The Beastly Duke’s Bride Read Online Violet Hamers

Categories Genre: Historical Fiction, Romance Tags Authors:

Total pages in book: 94
Estimated words: 85684 (not accurate)
Estimated Reading Time in minutes: 428(@200wpm)___ 343(@250wpm)___ 286(@300wpm)

“I would do anything to save my father, Your Grace. Just…be gentle with me.”
No one hates the Duke of Hillow more than he hates himself. After being humiliated about his war disfigurement and losing everyone he loved, he doesn’t dare show his face outside anymore. Not without his mask on.
Edwina was never supposed to be a part of the ton. Well, at least not until the day her quirky father inherited his title from a distant relative and placed her under their scrutinizing eyes and relentless matchmaking.
So when her father never returns home from his walk one night, Edwina is worried that the notorious Monster of London got him. But she could never imagine that a reclusive Duke had dragged him all the way to prison over some flowers. Or that she would have to give herself as a bride in exchange for her father’s freedom…



“Do not do it,” Edwina muttered to herself. She craned to look around her dance partner’s shoulder.

“Do not do what?” Mr. Barnett asked, frowning. “Have I stepped on your toes again?”

She sighed, exasperated but then painted a radiant smile on her face. “No, my apologies, I was just muttering to myself.”

As soon as Mr. Barnett refocused his attention back on the dance, Edwina tried to find her father in the crowd again. Members of the ton had shown up in force that evening as Lady Berkley’s events always drew a large crowd. Edwina felt lucky to have been extended an invitation as she was not well known in society yet.

When she finally set eyes on her father, he had pulled out his eyepiece and was peering scandalously close to Mrs. Devon’s necklace as it still hung from her neck. Edwina groaned. Even if she had wanted to focus her attention on her partner, trying to keep her father out of trouble seemed to fully occupy her attention. While society might require her to have a chaperone in public, she felt that her father needed one more.

“Are you quite well?” Mr. Barnett asked as Edwina placed her hand in his again for a turn in the steps of the dance.

Wrinkling her nose, she muttered, “Blast it,” before smiling back at Mr. Barnett. “Actually, I am feeling a little faint. Perhaps, we could fetch some lemonade?”

“Of course,” he agreed hurriedly, taking her arm and swiftly conducting her toward the refreshments table. With her father being conveniently between the dance floor and refreshments, Edwina caught his arm.

“Oh, Papa, you look thirsty,” she told him, ignoring Mr. Barnett’s perplexed look. “Please, join us.” Mrs. Devon backed away quickly, holding her hand over her bosom in barely contained horror.

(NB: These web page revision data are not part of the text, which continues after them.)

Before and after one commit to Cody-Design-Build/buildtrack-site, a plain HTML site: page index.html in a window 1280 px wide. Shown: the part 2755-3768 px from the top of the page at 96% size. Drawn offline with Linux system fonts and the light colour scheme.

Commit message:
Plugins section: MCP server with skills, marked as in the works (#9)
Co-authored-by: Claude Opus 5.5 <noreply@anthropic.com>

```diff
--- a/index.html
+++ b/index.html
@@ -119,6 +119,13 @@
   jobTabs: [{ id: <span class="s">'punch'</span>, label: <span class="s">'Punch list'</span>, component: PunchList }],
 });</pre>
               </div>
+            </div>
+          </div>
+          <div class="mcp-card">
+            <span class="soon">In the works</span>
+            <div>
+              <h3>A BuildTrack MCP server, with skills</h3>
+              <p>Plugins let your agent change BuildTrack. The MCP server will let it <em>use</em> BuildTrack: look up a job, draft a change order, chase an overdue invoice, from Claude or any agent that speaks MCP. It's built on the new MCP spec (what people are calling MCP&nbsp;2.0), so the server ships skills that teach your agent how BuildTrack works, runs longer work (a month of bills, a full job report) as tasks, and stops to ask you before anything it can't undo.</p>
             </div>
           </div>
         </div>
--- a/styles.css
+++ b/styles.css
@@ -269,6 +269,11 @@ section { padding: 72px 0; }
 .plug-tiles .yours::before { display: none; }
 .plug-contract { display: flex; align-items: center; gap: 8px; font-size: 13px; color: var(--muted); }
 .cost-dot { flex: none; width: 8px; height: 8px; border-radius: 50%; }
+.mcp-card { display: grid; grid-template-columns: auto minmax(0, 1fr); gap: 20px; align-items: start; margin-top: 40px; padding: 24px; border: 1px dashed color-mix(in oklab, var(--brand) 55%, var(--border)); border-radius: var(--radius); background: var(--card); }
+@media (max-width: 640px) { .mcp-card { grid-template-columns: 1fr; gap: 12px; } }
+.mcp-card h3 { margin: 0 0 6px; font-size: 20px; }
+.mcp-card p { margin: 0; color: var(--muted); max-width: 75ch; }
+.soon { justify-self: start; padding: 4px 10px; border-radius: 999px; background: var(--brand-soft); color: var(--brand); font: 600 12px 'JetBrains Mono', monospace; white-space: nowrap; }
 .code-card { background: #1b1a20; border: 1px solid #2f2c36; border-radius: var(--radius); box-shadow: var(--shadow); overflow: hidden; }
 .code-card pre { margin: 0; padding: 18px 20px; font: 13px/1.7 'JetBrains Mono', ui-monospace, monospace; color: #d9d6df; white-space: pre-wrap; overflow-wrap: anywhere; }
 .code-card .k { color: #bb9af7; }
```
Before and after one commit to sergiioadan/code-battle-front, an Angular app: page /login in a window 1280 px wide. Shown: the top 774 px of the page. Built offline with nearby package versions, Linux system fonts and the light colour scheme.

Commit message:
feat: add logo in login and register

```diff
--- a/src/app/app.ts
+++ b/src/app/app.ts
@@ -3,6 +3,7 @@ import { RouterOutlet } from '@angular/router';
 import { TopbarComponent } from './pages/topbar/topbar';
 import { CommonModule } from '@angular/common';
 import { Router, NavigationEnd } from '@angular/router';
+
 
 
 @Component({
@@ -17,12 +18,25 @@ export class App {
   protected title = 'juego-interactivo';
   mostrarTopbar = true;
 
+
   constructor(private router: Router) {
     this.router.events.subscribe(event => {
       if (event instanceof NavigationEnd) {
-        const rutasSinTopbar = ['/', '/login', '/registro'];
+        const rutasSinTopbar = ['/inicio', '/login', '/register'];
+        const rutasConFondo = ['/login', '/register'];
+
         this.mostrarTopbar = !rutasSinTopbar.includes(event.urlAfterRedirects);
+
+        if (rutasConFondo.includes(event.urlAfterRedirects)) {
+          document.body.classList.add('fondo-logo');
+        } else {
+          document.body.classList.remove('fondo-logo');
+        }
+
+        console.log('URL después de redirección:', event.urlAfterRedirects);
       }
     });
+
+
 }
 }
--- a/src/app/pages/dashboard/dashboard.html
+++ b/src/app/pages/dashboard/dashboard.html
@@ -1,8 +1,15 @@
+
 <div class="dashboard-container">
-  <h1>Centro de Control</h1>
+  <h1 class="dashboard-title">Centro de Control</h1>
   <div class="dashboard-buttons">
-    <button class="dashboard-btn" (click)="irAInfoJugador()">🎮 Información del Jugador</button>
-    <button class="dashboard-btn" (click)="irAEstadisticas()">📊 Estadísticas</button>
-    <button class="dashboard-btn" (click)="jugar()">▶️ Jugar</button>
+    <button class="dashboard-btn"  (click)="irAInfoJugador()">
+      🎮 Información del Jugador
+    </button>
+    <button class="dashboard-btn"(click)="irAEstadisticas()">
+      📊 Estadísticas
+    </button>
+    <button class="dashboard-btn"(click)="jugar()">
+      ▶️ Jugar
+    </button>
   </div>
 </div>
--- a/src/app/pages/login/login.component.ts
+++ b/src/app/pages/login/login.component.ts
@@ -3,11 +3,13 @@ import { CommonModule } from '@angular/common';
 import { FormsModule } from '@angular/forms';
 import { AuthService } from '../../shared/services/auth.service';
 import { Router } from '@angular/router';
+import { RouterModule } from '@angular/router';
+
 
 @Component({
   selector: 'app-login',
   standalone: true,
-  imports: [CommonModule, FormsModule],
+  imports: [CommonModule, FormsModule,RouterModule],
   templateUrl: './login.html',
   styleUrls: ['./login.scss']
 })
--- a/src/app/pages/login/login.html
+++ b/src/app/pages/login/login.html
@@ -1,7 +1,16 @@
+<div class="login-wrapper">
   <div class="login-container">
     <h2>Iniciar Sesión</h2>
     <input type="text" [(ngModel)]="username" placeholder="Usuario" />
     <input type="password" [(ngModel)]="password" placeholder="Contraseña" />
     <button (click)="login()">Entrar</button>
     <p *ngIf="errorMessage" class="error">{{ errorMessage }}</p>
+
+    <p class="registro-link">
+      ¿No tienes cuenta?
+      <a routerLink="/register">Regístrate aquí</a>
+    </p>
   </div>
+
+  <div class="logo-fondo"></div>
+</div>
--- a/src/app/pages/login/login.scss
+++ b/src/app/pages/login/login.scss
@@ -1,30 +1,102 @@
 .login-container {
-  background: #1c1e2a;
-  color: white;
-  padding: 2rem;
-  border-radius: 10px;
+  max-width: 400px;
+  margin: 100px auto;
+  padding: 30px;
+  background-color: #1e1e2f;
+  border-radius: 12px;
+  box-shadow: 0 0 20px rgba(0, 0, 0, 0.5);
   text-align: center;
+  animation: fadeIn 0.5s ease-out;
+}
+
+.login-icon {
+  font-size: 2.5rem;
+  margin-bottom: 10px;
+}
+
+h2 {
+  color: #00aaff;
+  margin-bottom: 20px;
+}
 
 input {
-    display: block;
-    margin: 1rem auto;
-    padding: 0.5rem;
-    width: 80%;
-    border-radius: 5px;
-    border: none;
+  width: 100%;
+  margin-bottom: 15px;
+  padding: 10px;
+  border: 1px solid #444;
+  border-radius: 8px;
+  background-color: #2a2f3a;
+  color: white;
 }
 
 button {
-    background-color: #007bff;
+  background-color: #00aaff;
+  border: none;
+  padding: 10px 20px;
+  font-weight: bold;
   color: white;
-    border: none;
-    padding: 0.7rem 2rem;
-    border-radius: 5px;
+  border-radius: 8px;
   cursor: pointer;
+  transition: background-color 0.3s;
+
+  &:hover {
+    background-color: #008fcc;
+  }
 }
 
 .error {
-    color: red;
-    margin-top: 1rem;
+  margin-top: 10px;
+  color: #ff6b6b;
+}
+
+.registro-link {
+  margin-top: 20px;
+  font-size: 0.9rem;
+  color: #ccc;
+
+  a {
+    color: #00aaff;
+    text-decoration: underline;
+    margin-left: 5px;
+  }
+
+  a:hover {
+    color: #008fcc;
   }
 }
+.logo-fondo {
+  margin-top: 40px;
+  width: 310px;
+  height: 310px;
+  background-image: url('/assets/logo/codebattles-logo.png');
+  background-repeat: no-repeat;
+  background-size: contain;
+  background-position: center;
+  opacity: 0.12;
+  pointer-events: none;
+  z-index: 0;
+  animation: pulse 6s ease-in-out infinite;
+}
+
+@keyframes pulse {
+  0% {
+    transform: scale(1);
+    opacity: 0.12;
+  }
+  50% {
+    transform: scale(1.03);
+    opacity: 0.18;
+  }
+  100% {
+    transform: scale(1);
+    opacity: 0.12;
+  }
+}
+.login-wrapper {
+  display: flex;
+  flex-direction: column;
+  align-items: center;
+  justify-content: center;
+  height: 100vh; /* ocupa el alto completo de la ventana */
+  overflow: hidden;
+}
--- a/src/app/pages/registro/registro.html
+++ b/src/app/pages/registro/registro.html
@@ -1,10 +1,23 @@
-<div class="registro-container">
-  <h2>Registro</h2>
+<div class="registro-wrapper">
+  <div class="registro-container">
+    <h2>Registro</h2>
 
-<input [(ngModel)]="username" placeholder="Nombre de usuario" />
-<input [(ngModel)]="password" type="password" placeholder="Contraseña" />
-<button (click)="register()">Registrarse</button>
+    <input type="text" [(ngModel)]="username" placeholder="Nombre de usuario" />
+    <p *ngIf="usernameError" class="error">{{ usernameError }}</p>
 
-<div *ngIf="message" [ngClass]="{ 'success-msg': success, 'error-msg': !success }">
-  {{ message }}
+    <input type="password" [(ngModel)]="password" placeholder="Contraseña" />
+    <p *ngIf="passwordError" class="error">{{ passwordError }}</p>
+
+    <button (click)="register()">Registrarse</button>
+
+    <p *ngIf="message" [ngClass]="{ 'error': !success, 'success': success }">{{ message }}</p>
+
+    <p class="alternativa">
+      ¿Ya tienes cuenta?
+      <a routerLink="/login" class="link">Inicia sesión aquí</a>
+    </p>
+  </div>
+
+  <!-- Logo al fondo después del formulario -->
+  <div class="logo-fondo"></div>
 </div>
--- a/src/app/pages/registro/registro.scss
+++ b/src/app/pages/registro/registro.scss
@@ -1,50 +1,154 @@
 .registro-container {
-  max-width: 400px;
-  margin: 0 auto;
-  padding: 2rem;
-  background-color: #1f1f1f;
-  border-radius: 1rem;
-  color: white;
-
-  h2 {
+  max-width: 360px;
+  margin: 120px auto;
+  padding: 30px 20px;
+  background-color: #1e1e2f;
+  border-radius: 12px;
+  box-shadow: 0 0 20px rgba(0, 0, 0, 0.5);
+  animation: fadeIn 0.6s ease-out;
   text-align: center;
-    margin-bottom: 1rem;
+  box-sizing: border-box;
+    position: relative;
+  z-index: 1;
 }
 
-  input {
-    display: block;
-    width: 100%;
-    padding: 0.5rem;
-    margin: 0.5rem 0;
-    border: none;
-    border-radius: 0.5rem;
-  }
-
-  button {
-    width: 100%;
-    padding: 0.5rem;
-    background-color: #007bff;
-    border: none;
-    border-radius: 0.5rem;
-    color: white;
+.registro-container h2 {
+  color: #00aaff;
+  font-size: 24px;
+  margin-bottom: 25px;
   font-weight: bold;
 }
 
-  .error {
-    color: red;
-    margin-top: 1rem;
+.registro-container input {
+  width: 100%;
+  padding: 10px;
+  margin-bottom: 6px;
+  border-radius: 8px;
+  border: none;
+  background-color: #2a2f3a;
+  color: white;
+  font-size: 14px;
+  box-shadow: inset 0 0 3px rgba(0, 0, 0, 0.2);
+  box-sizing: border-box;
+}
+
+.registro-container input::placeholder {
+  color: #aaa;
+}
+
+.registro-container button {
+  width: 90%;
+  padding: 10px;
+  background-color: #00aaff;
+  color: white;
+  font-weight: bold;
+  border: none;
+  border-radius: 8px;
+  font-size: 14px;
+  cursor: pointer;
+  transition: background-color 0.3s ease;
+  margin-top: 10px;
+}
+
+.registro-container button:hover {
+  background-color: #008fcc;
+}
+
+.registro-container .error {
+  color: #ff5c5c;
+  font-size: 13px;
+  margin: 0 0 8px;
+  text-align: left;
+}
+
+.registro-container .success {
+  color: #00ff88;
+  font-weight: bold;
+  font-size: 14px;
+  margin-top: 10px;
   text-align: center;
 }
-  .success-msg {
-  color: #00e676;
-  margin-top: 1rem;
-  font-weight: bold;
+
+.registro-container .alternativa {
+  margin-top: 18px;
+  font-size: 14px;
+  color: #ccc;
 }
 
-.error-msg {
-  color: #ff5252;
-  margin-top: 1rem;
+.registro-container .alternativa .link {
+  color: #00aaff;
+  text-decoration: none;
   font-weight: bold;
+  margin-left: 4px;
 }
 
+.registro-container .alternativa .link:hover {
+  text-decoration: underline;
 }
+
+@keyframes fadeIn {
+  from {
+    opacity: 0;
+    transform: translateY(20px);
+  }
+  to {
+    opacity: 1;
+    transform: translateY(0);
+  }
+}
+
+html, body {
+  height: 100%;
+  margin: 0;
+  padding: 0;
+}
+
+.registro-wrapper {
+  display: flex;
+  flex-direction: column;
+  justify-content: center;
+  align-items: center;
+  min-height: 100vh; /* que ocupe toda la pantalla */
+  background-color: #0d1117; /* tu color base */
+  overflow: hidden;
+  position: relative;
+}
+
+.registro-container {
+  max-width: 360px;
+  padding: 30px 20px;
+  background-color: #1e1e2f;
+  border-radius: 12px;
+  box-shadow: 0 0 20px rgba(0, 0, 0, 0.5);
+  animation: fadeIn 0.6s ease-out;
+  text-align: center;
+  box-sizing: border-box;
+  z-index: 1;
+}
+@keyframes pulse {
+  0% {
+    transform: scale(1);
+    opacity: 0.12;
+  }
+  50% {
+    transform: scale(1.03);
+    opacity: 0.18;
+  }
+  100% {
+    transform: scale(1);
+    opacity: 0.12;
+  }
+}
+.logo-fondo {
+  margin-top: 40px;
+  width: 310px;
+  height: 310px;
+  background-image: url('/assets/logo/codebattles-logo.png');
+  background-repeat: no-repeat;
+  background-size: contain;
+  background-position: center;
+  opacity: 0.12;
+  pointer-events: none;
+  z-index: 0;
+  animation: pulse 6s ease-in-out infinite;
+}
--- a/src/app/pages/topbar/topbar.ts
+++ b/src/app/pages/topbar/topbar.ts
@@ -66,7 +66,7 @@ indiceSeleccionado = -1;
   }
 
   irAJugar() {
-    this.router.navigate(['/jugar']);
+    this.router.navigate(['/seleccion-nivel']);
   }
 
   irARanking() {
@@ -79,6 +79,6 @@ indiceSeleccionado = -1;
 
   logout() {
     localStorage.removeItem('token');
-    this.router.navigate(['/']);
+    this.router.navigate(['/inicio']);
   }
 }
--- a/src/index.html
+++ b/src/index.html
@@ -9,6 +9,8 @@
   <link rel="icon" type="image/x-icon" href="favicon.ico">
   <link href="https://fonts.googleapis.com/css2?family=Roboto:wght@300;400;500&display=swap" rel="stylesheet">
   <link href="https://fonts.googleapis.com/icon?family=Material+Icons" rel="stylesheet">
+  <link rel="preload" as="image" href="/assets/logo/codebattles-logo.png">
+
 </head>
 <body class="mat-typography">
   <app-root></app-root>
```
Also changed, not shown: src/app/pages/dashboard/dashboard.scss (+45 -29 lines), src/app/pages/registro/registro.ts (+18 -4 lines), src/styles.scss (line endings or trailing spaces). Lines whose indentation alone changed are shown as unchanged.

“I bid you goodnight, Lord Haverton,” she breathed stiffly and turned on her heel.

“Oh, what have I done?” Papa asked, his brows knit together. His eyepiece still sat in his eye as he turned to Edwina. “Have I done something wrong?”

“Oh, Papa,” Edwina breathed, taking his arm. She smiled apologetically at Mr. Barnett. “Have you met Mr. Barnett?” Mr. Barnett smiled politely, nodding, a cold reception that made Edwina wonder if she had blundered the introduction herself.

“Mr. Barnett, a pleasure to meet you,” Papa rushed, bowing several times. “Did you have a pleasant dance?”

“Yes,” he replied stiffly. “Though Miss Haverton said she was faint. Do you still need that lemonade, Madam?”

“Please,” she breathed, smiling adoringly up at him. Clinging to her father’s arm, she bent down to his ear. “Please do not peer so closely to ladies’ bosoms, or any other part of their person. It makes them uncomfortable.”

“I was just admiring her necklace!” he protested.

“It does not matter, Papa,” Edwina scolded but then smiled gently at him. “I know you meant no harm, but they do not know that, do they?”

“I am sorry, Edwina,” he sighed. “I shall try to do better.”

She kissed him lightly on the cheek before relinquishing her hold on him. “I know, Papa.” He left her with a sheepish smile, and Edwina turned back to Mr. Barnett, who had taken a glass of lemonade and handed it to her.

“You adore your father, do you not?” he asked.

“Oh, with all my heart,” she told him with a smile. She looked out into the crowded ballroom to find her father, but he had disappeared.

“He is the most interesting fellow,” Mr. Barnett commented, though not unkindly. “I do not recall meeting him in the past. Is your family often in town for the season?”

“This is our first year to reside in London during the season,” she explained, her smile tightening. “My father only recently inherited the baronetcy, you see.”

“So, it is true that the late Baron had no close relatives?”

“Yes, my father was a distant cousin.”

She turned to look out into the ballroom, pretending to be distracted by the dancers while she sipped her lemonade. She had answered similar questions all season, usually while trying to ignore the smirking implications. Every man and woman were the same, judging her and her father for how unfamiliar they were with the ton.